Derby Cathedral, or the Cathedral of All Saints, became a cathedral in 1927 with much of the current building dating from around 1725 and having been designed by James Gibbs, who also designed St Martin-in-the-Fields. There has been a church on the site however dating back to around 943.
When we visited part of the building was covered in scaffolding so that marred the photography a bit, however the tower was very imposing; at 212 feet high it is the second tallest in the UK, the tallest being at Lincoln Cathedral.
The interior was very bright and airy, with its white and gold neoclassical design which was completed in 1725.
There are only two stained glass windows in the building, the rest being clear. They were installed in 1965 and designed by Ceri Richards and are certainly a bright addition.

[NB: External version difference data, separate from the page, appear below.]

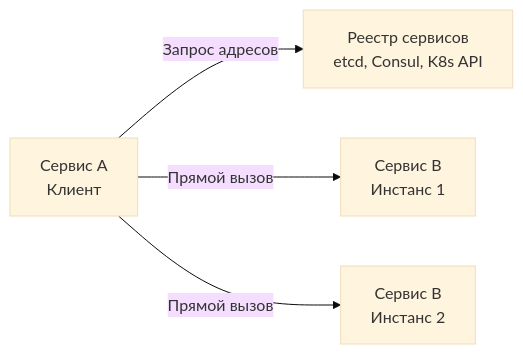
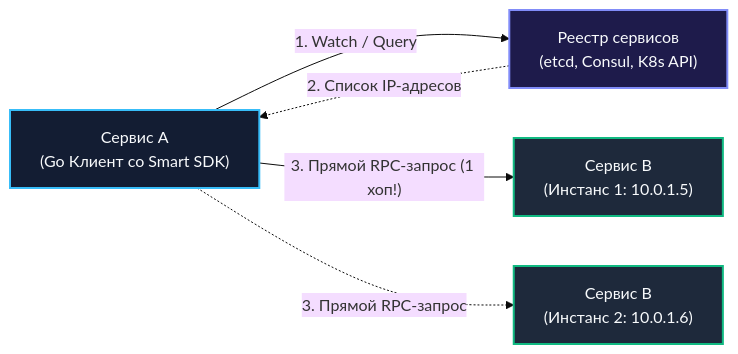
One commit to UnrealTemplier/go-textbook changed the first of 2 diagrams in sources/11. Архитектура и System Design/34. Service Discovery. Client side и Server side.md. Above: the diagram before and after it, drawn with Mermaid (base theme). The commit also changed other lines of this file, not shown here.

````diff
--- a/sources/11. Архитектура и System Design/34. Service Discovery. Client side и Server side.md
+++ b/sources/11. Архитектура и System Design/34. Service Discovery. Client side и Server side.md
@@ -20,11 +36,19 @@
 ```mermaid
 flowchart LR
-    Client["Сервис A<br>Клиент"]
-    Registry["Реестр сервисов<br>etcd, Consul, K8s API"]
-    Backend1["Сервис B<br>Инстанс 1"]
-    Backend2["Сервис B<br>Инстанс 2"]
+    Client["Сервис A<br>(Go Клиент со Smart SDK)"]
+    Registry["Реестр сервисов<br>(etcd, Consul, K8s API)"]
+    Backend1["Сервис B<br>(Инстанс 1: 10.0.1.5)"]
+    Backend2["Сервис B<br>(Инстанс 2: 10.0.1.6)"]
 
-    Client -->|"Запрос адресов"| Registry
-    Client -->|"Прямой вызов"| Backend1
-    Client -->|"Прямой вызов"| Backend2
+    Client -->|"1. Watch / Query"| Registry
+    Registry -.->|"2. Список IP-адресов"| Client
+    Client -->|"3. Прямой RPC-запрос (1 хоп!)"| Backend1
+    Client -.->|"3. Прямой RPC-запрос"| Backend2
+
+    classDef client fill:#131d33,stroke:#38bdf8,stroke-width:2px,color:#f8fafc;
+    classDef reg fill:#1e1b4b,stroke:#818cf8,stroke-width:2px,color:#f8fafc;
+    classDef bnd fill:#1e293b,stroke:#10b981,stroke-width:2px,color:#f8fafc;
+    class Client client;
+    class Registry reg;
+    class Backend1,Backend2 bnd;
 ```
````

The most impressive section of the cathedral though is the monument to Bess of Hardwick, owner of Hardwick Hall. Bess was buried there in 1608 when it was the medieval church. Bess had the monument designed and made before her death.

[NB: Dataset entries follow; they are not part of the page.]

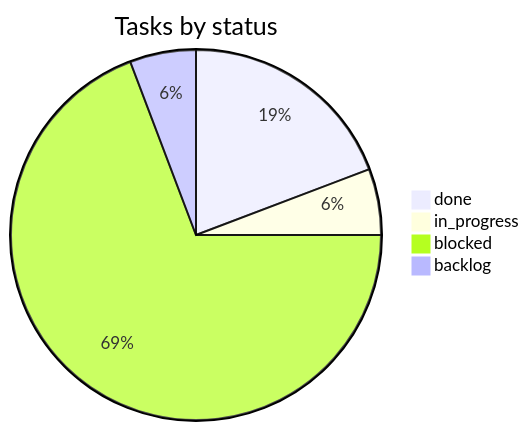
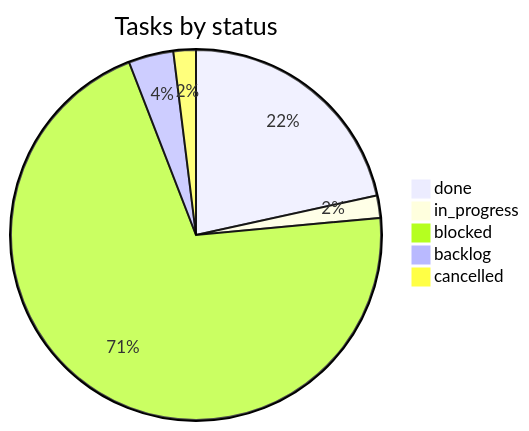
One commit to vulcanflow/docs changed the second of 2 diagrams in PROGRESS.md. Above: the diagram before and after it, drawn with Mermaid. The commit also changed other lines of this file and 1 other file, not shown here.

Commit message:
progress: 1 delivery (VFL-52), 1 status change (VFL-51) (#57)

````diff
--- a/PROGRESS.md
+++ b/PROGRESS.md
@@ -56,7 +58,8 @@
 ```mermaid
 pie title Tasks by status
-  "done" : 10
-  "in_progress" : 3
+  "done" : 11
+  "in_progress" : 1
   "blocked" : 36
-  "backlog" : 3
+  "backlog" : 2
+  "cancelled" : 1
 ```
````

Many other members of the Cavendish family, up to fifty of them, were buried here including Georgiana, Duchess of Devonshire in 1806.
The wrought iron screens seen below were designed by a Derby iron-smith Robert Bakewell and probably finished around 1730. The Royal Arms on the top are those of George II.
Well worth popping into, you can find more photos here.